_Description of the task_.
From the first line to the last, please print the entries exactly, omitting pictures.

-------- The data --------

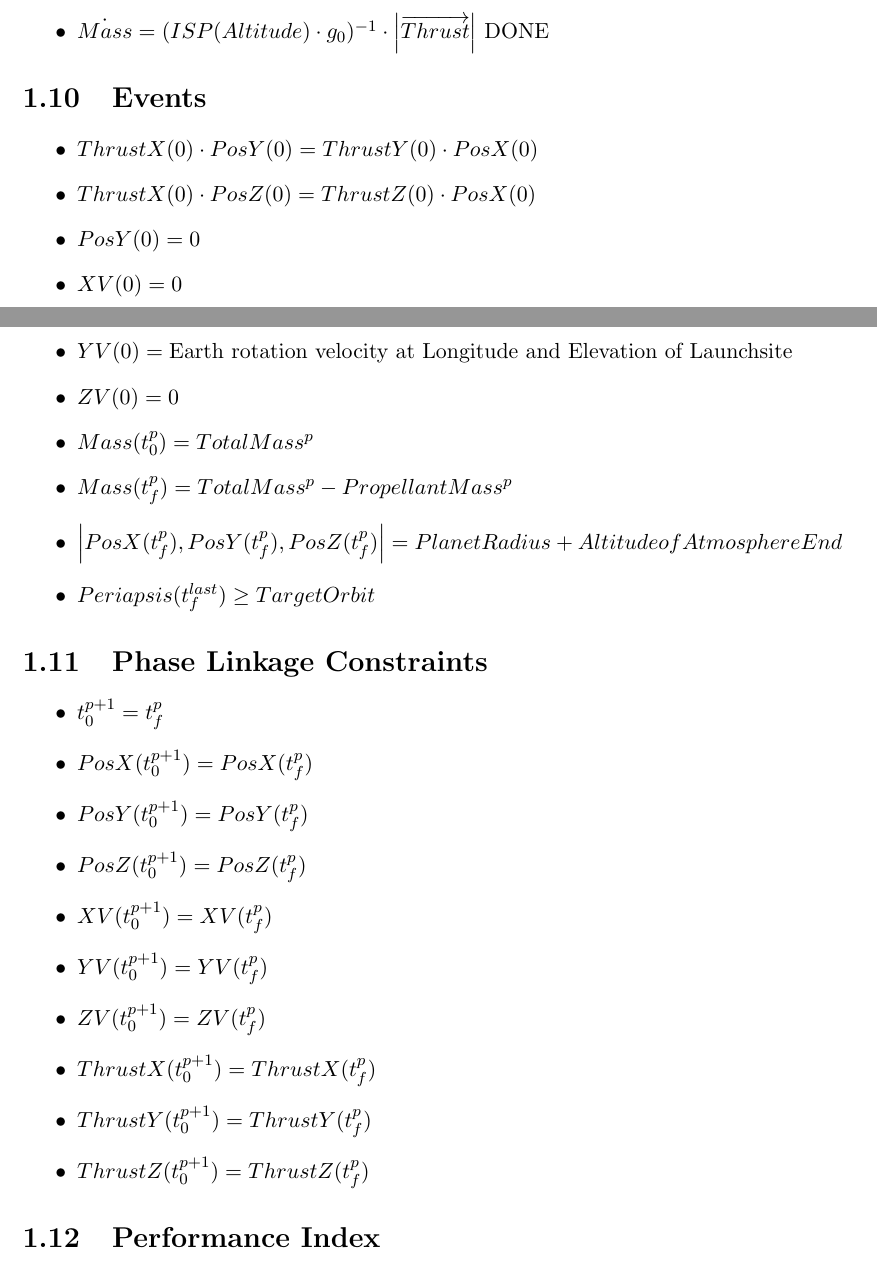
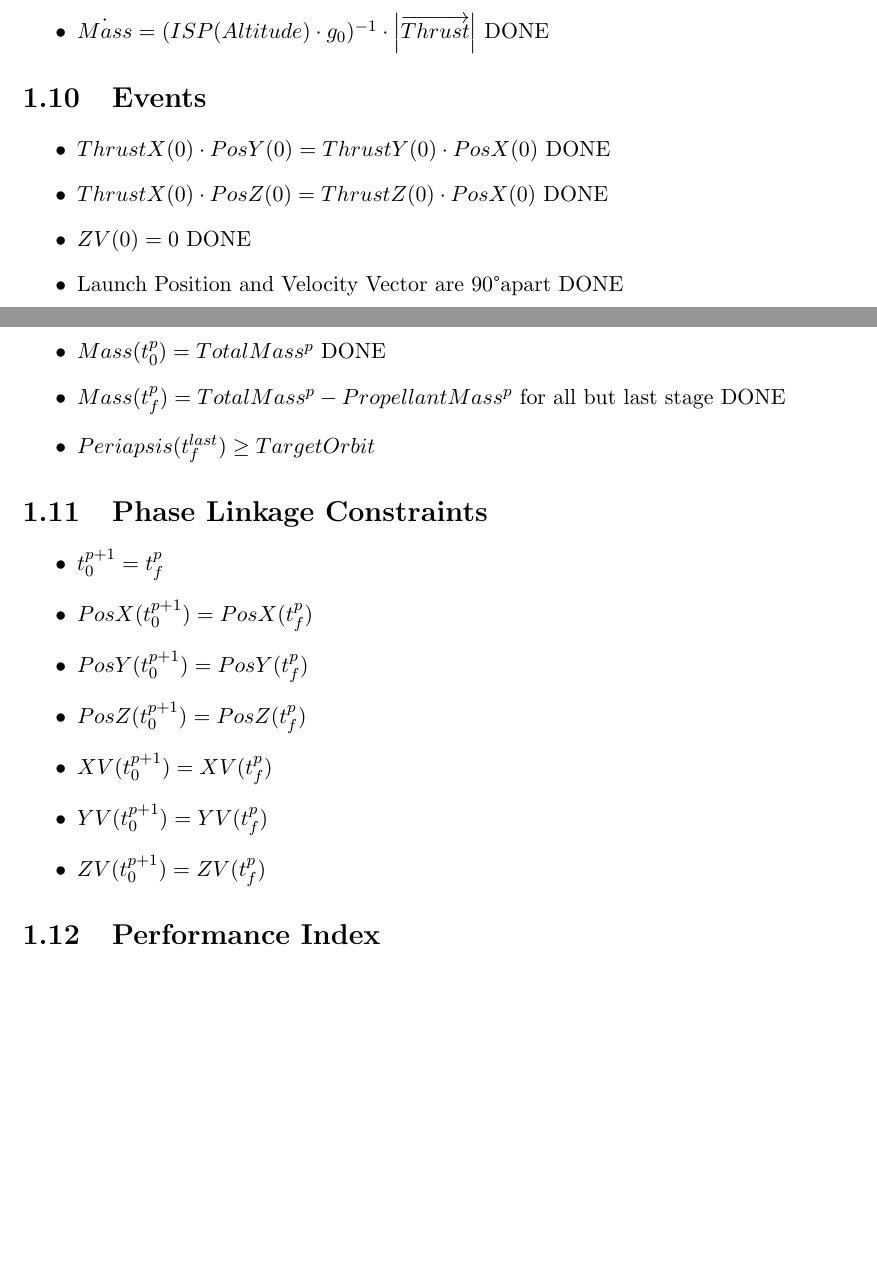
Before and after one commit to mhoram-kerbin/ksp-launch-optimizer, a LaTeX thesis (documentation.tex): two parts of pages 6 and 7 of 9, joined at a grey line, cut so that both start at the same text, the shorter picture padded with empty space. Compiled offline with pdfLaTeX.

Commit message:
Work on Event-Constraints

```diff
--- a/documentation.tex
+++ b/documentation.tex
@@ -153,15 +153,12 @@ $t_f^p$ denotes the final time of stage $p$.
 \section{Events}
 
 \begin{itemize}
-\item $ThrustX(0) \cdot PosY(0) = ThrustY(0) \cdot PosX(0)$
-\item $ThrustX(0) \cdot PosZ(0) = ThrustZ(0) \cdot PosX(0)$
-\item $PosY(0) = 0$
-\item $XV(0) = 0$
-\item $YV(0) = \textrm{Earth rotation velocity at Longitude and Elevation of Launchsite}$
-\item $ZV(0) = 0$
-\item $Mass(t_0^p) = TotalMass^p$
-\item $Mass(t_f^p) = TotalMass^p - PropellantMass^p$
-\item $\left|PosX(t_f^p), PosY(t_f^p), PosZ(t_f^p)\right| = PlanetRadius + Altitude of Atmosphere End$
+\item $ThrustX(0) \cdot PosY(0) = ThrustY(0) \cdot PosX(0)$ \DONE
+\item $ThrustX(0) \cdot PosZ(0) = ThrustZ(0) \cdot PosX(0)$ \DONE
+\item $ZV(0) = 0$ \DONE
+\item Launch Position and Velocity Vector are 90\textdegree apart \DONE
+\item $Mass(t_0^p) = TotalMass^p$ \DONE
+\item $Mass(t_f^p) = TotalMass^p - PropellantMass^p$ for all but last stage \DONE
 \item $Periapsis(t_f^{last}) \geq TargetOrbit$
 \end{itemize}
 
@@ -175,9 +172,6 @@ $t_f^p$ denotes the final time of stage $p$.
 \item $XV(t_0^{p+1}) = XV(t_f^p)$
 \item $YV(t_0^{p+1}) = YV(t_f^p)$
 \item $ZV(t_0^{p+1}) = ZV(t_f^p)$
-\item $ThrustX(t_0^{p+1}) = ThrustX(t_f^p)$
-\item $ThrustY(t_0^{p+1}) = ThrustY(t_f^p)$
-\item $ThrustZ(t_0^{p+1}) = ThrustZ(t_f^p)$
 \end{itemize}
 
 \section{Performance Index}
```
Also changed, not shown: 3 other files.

--------

_Answer to the problem_.
Before and after one commit to mhoram-kerbin/ksp-launch-optimizer, a LaTeX thesis (documentation.tex): two parts of pages 6 and 7 of 9, joined at a grey line, cut so that both start at the same text, the shorter picture padded with empty space. Compiled offline with pdfLaTeX.

Commit message:
Work on Event-Constraints

```diff
--- a/documentation.tex
+++ b/documentation.tex
@@ -153,15 +153,12 @@ $t_f^p$ denotes the final time of stage $p$.
 \section{Events}
 
 \begin{itemize}
-\item $ThrustX(0) \cdot PosY(0) = ThrustY(0) \cdot PosX(0)$
-\item $ThrustX(0) \cdot PosZ(0) = ThrustZ(0) \cdot PosX(0)$
-\item $PosY(0) = 0$
-\item $XV(0) = 0$
-\item $YV(0) = \textrm{Earth rotation velocity at Longitude and Elevation of Launchsite}$
-\item $ZV(0) = 0$
-\item $Mass(t_0^p) = TotalMass^p$
-\item $Mass(t_f^p) = TotalMass^p - PropellantMass^p$
-\item $\left|PosX(t_f^p), PosY(t_f^p), PosZ(t_f^p)\right| = PlanetRadius + Altitude of Atmosphere End$
+\item $ThrustX(0) \cdot PosY(0) = ThrustY(0) \cdot PosX(0)$ \DONE
+\item $ThrustX(0) \cdot PosZ(0) = ThrustZ(0) \cdot PosX(0)$ \DONE
+\item $ZV(0) = 0$ \DONE
+\item Launch Position and Velocity Vector are 90\textdegree apart \DONE
+\item $Mass(t_0^p) = TotalMass^p$ \DONE
+\item $Mass(t_f^p) = TotalMass^p - PropellantMass^p$ for all but last stage \DONE
 \item $Periapsis(t_f^{last}) \geq TargetOrbit$
 \end{itemize}
 
@@ -175,9 +172,6 @@ $t_f^p$ denotes the final time of stage $p$.
 \item $XV(t_0^{p+1}) = XV(t_f^p)$
 \item $YV(t_0^{p+1}) = YV(t_f^p)$
 \item $ZV(t_0^{p+1}) = ZV(t_f^p)$
-\item $ThrustX(t_0^{p+1}) = ThrustX(t_f^p)$
-\item $ThrustY(t_0^{p+1}) = ThrustY(t_f^p)$
-\item $ThrustZ(t_0^{p+1}) = ThrustZ(t_f^p)$
 \end{itemize}
 
 \section{Performance Index}
```
Also changed, not shown: 3 other files.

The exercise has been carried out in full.